### [INFORMATION SUPPLIED]
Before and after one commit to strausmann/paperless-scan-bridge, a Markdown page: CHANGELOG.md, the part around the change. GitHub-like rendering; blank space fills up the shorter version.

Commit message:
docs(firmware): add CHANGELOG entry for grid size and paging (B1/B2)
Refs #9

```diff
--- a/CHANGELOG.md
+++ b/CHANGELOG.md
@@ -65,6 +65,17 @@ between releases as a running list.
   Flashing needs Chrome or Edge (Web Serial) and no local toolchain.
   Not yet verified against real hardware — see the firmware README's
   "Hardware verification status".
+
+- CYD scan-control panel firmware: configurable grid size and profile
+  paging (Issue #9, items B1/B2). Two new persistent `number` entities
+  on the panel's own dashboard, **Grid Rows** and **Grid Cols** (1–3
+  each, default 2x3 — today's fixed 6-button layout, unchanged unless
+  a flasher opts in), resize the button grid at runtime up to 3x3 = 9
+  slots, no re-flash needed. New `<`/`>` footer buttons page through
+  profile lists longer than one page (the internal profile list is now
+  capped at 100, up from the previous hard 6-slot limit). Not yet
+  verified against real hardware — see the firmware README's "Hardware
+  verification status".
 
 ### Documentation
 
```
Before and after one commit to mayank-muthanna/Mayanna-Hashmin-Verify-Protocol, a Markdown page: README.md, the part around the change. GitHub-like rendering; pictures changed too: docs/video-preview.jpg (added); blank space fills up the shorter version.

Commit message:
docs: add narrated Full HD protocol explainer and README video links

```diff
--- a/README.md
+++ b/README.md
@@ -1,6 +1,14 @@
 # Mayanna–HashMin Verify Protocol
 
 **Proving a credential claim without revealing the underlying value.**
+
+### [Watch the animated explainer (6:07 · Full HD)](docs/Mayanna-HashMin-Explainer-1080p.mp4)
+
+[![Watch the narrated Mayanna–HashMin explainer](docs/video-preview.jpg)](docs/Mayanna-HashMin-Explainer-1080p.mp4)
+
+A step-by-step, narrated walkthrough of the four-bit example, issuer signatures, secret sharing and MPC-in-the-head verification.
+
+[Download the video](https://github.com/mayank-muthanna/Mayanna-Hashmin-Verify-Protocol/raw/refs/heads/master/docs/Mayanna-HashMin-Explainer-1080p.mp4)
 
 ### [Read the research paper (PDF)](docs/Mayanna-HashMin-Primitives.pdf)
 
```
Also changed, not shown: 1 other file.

### [YOUR ASSIGNMENT]
Your job is to give the data above again exactly, in full.

### [ANSWER SECTION]
Before and after one commit to strausmann/paperless-scan-bridge, a Markdown page: CHANGELOG.md, the part around the change. GitHub-like rendering; blank space fills up the shorter version.

Commit message:
docs(firmware): add CHANGELOG entry for grid size and paging (B1/B2)
Refs #9

```diff
--- a/CHANGELOG.md
+++ b/CHANGELOG.md
@@ -65,6 +65,17 @@ between releases as a running list.
   Flashing needs Chrome or Edge (Web Serial) and no local toolchain.
   Not yet verified against real hardware — see the firmware README's
   "Hardware verification status".
+
+- CYD scan-control panel firmware: configurable grid size and profile
+  paging (Issue #9, items B1/B2). Two new persistent `number` entities
+  on the panel's own dashboard, **Grid Rows** and **Grid Cols** (1–3
+  each, default 2x3 — today's fixed 6-button layout, unchanged unless
+  a flasher opts in), resize the button grid at runtime up to 3x3 = 9
+  slots, no re-flash needed. New `<`/`>` footer buttons page through
+  profile lists longer than one page (the internal profile list is now
+  capped at 100, up from the previous hard 6-slot limit). Not yet
+  verified against real hardware — see the firmware README's "Hardware
+  verification status".
 
 ### Documentation
 
```
Before and after one commit to mayank-muthanna/Mayanna-Hashmin-Verify-Protocol, a Markdown page: README.md, the part around the change. GitHub-like rendering; pictures changed too: docs/video-preview.jpg (added); blank space fills up the shorter version.

Commit message:
docs: add narrated Full HD protocol explainer and README video links

```diff
--- a/README.md
+++ b/README.md
@@ -1,6 +1,14 @@
 # Mayanna–HashMin Verify Protocol
 
 **Proving a credential claim without revealing the underlying value.**
+
+### [Watch the animated explainer (6:07 · Full HD)](docs/Mayanna-HashMin-Explainer-1080p.mp4)
+
+[![Watch the narrated Mayanna–HashMin explainer](docs/video-preview.jpg)](docs/Mayanna-HashMin-Explainer-1080p.mp4)
+
+A step-by-step, narrated walkthrough of the four-bit example, issuer signatures, secret sharing and MPC-in-the-head verification.
+
+[Download the video](https://github.com/mayank-muthanna/Mayanna-Hashmin-Verify-Protocol/raw/refs/heads/master/docs/Mayanna-HashMin-Explainer-1080p.mp4)
 
 ### [Read the research paper (PDF)](docs/Mayanna-HashMin-Primitives.pdf)
 
```
Also changed, not shown: 1 other file.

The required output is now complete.